The result should be a full, exact repeat of the entries, free of pictures.
'''
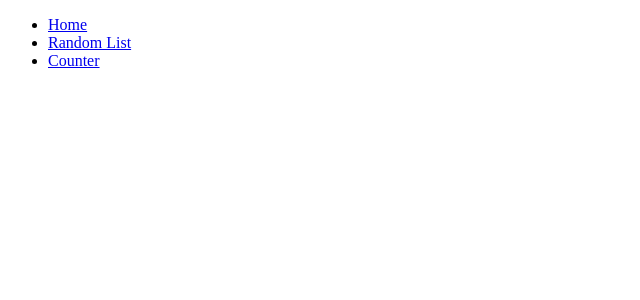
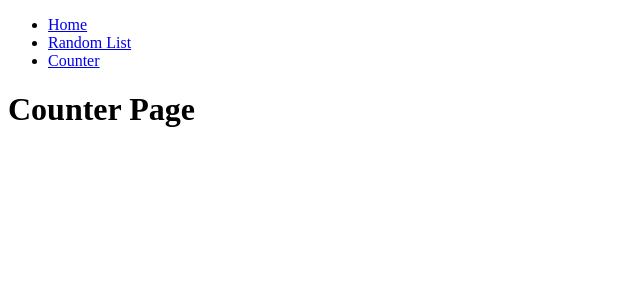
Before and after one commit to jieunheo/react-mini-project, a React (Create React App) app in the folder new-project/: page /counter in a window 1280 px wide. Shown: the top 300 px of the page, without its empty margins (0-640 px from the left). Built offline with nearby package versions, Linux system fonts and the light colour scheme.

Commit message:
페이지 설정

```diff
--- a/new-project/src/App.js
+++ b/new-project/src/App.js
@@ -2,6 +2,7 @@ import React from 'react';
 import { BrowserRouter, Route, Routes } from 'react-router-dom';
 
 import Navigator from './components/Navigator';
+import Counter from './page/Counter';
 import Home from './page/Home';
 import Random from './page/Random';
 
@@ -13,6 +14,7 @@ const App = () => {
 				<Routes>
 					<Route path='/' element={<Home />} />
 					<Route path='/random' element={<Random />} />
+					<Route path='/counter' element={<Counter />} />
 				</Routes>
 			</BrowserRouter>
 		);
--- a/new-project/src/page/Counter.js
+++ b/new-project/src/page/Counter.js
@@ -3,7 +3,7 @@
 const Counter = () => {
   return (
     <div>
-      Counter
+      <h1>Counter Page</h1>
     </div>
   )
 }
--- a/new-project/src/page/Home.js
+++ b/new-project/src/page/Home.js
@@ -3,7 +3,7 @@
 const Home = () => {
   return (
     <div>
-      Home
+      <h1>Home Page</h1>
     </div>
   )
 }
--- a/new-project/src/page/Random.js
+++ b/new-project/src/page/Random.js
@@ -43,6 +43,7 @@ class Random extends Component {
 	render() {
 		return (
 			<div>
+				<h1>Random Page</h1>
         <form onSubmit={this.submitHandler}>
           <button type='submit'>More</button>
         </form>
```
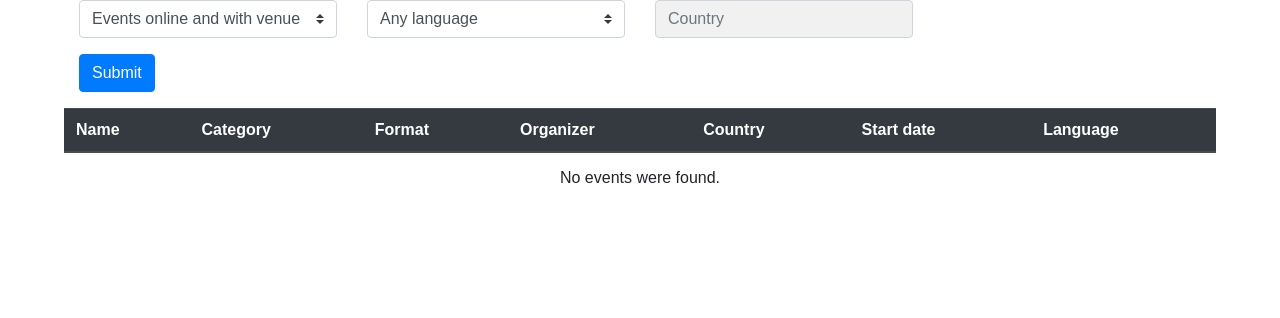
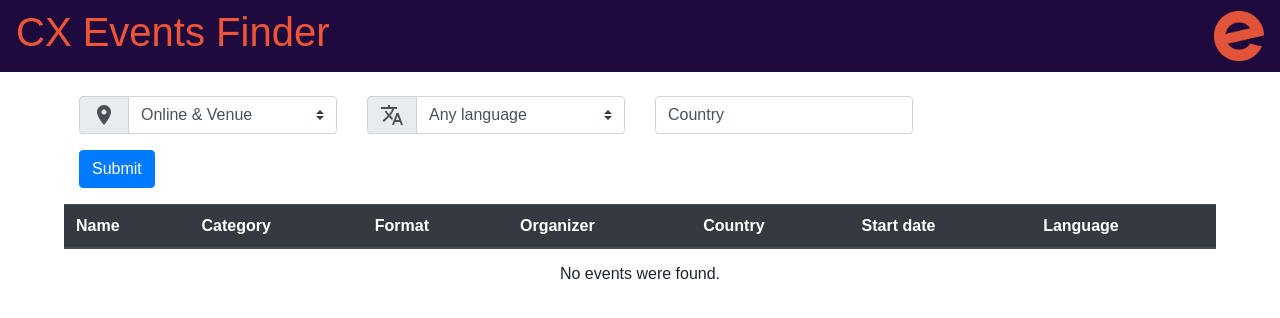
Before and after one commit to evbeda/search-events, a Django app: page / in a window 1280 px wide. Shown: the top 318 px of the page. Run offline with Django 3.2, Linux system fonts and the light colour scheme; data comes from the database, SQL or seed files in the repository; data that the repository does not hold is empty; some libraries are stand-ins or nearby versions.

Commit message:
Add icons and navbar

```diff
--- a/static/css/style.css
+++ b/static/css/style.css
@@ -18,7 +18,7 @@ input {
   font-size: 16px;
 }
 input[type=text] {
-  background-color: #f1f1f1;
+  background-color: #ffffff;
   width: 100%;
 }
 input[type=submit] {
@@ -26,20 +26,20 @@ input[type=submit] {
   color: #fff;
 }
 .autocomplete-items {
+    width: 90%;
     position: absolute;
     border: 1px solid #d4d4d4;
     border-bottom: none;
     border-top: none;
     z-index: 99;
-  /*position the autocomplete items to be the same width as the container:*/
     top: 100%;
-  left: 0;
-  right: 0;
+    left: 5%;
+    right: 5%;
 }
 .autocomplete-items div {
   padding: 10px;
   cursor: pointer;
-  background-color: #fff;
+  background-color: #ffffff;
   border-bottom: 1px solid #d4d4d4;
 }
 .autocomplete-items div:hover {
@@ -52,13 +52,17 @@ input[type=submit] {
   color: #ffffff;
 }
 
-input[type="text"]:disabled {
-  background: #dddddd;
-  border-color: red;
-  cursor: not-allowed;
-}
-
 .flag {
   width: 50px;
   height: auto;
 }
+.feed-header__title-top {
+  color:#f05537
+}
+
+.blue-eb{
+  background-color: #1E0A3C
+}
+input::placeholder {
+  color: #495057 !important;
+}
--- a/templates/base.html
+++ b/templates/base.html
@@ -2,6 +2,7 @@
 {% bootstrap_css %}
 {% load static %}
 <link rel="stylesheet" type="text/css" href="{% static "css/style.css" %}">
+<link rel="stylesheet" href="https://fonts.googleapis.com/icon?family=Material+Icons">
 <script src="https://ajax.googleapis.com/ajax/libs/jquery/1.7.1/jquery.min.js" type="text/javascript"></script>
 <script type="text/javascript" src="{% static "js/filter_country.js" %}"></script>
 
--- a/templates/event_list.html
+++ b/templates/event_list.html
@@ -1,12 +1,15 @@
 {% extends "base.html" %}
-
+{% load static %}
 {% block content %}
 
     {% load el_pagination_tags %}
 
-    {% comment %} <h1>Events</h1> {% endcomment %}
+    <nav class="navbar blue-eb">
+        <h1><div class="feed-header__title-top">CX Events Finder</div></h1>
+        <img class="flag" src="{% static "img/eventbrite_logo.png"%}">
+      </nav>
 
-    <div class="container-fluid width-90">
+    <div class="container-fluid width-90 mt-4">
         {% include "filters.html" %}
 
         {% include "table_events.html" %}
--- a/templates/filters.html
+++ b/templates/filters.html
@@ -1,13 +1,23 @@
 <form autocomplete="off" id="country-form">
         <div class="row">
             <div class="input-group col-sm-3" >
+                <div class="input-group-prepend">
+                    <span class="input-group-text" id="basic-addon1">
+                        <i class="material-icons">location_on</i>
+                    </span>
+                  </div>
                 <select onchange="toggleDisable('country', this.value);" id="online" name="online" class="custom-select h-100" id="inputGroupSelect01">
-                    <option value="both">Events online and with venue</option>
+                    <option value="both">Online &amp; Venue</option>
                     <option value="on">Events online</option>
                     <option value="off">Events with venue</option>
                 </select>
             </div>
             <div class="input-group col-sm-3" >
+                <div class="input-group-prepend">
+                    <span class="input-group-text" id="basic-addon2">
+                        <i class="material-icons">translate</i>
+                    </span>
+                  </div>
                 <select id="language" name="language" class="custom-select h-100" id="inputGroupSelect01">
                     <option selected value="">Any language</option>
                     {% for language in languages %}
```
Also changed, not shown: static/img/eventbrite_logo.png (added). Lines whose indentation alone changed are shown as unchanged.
'''
### Response area
Before and after one commit to jieunheo/react-mini-project, a React (Create React App) app in the folder new-project/: page /counter in a window 1280 px wide. Shown: the top 300 px of the page, without its empty margins (0-640 px from the left). Built offline with nearby package versions, Linux system fonts and the light colour scheme.

Commit message:
페이지 설정

```diff
--- a/new-project/src/App.js
+++ b/new-project/src/App.js
@@ -2,6 +2,7 @@ import React from 'react';
 import { BrowserRouter, Route, Routes } from 'react-router-dom';
 
 import Navigator from './components/Navigator';
+import Counter from './page/Counter';
 import Home from './page/Home';
 import Random from './page/Random';
 
@@ -13,6 +14,7 @@ const App = () => {
 				<Routes>
 					<Route path='/' element={<Home />} />
 					<Route path='/random' element={<Random />} />
+					<Route path='/counter' element={<Counter />} />
 				</Routes>
 			</BrowserRouter>
 		);
--- a/new-project/src/page/Counter.js
+++ b/new-project/src/page/Counter.js
@@ -3,7 +3,7 @@
 const Counter = () => {
   return (
     <div>
-      Counter
+      <h1>Counter Page</h1>
     </div>
   )
 }
--- a/new-project/src/page/Home.js
+++ b/new-project/src/page/Home.js
@@ -3,7 +3,7 @@
 const Home = () => {
   return (
     <div>
-      Home
+      <h1>Home Page</h1>
     </div>
   )
 }
--- a/new-project/src/page/Random.js
+++ b/new-project/src/page/Random.js
@@ -43,6 +43,7 @@ class Random extends Component {
 	render() {
 		return (
 			<div>
+				<h1>Random Page</h1>
         <form onSubmit={this.submitHandler}>
           <button type='submit'>More</button>
         </form>
```
Before and after one commit to evbeda/search-events, a Django app: page / in a window 1280 px wide. Shown: the top 318 px of the page. Run offline with Django 3.2, Linux system fonts and the light colour scheme; data comes from the database, SQL or seed files in the repository; data that the repository does not hold is empty; some libraries are stand-ins or nearby versions.

Commit message:
Add icons and navbar

```diff
--- a/static/css/style.css
+++ b/static/css/style.css
@@ -18,7 +18,7 @@ input {
   font-size: 16px;
 }
 input[type=text] {
-  background-color: #f1f1f1;
+  background-color: #ffffff;
   width: 100%;
 }
 input[type=submit] {
@@ -26,20 +26,20 @@ input[type=submit] {
   color: #fff;
 }
 .autocomplete-items {
+    width: 90%;
     position: absolute;
     border: 1px solid #d4d4d4;
     border-bottom: none;
     border-top: none;
     z-index: 99;
-  /*position the autocomplete items to be the same width as the container:*/
     top: 100%;
-  left: 0;
-  right: 0;
+    left: 5%;
+    right: 5%;
 }
 .autocomplete-items div {
   padding: 10px;
   cursor: pointer;
-  background-color: #fff;
+  background-color: #ffffff;
   border-bottom: 1px solid #d4d4d4;
 }
 .autocomplete-items div:hover {
@@ -52,13 +52,17 @@ input[type=submit] {
   color: #ffffff;
 }
 
-input[type="text"]:disabled {
-  background: #dddddd;
-  border-color: red;
-  cursor: not-allowed;
-}
-
 .flag {
   width: 50px;
   height: auto;
 }
+.feed-header__title-top {
+  color:#f05537
+}
+
+.blue-eb{
+  background-color: #1E0A3C
+}
+input::placeholder {
+  color: #495057 !important;
+}
--- a/templates/base.html
+++ b/templates/base.html
@@ -2,6 +2,7 @@
 {% bootstrap_css %}
 {% load static %}
 <link rel="stylesheet" type="text/css" href="{% static "css/style.css" %}">
+<link rel="stylesheet" href="https://fonts.googleapis.com/icon?family=Material+Icons">
 <script src="https://ajax.googleapis.com/ajax/libs/jquery/1.7.1/jquery.min.js" type="text/javascript"></script>
 <script type="text/javascript" src="{% static "js/filter_country.js" %}"></script>
 
--- a/templates/event_list.html
+++ b/templates/event_list.html
@@ -1,12 +1,15 @@
 {% extends "base.html" %}
-
+{% load static %}
 {% block content %}
 
     {% load el_pagination_tags %}
 
-    {% comment %} <h1>Events</h1> {% endcomment %}
+    <nav class="navbar blue-eb">
+        <h1><div class="feed-header__title-top">CX Events Finder</div></h1>
+        <img class="flag" src="{% static "img/eventbrite_logo.png"%}">
+      </nav>
 
-    <div class="container-fluid width-90">
+    <div class="container-fluid width-90 mt-4">
         {% include "filters.html" %}
 
         {% include "table_events.html" %}
--- a/templates/filters.html
+++ b/templates/filters.html
@@ -1,13 +1,23 @@
 <form autocomplete="off" id="country-form">
         <div class="row">
             <div class="input-group col-sm-3" >
+                <div class="input-group-prepend">
+                    <span class="input-group-text" id="basic-addon1">
+                        <i class="material-icons">location_on</i>
+                    </span>
+                  </div>
                 <select onchange="toggleDisable('country', this.value);" id="online" name="online" class="custom-select h-100" id="inputGroupSelect01">
-                    <option value="both">Events online and with venue</option>
+                    <option value="both">Online &amp; Venue</option>
                     <option value="on">Events online</option>
                     <option value="off">Events with venue</option>
                 </select>
             </div>
             <div class="input-group col-sm-3" >
+                <div class="input-group-prepend">
+                    <span class="input-group-text" id="basic-addon2">
+                        <i class="material-icons">translate</i>
+                    </span>
+                  </div>
                 <select id="language" name="language" class="custom-select h-100" id="inputGroupSelect01">
                     <option selected value="">Any language</option>
                     {% for language in languages %}
```
Also changed, not shown: static/img/eventbrite_logo.png (added). Lines whose indentation alone changed are shown as unchanged.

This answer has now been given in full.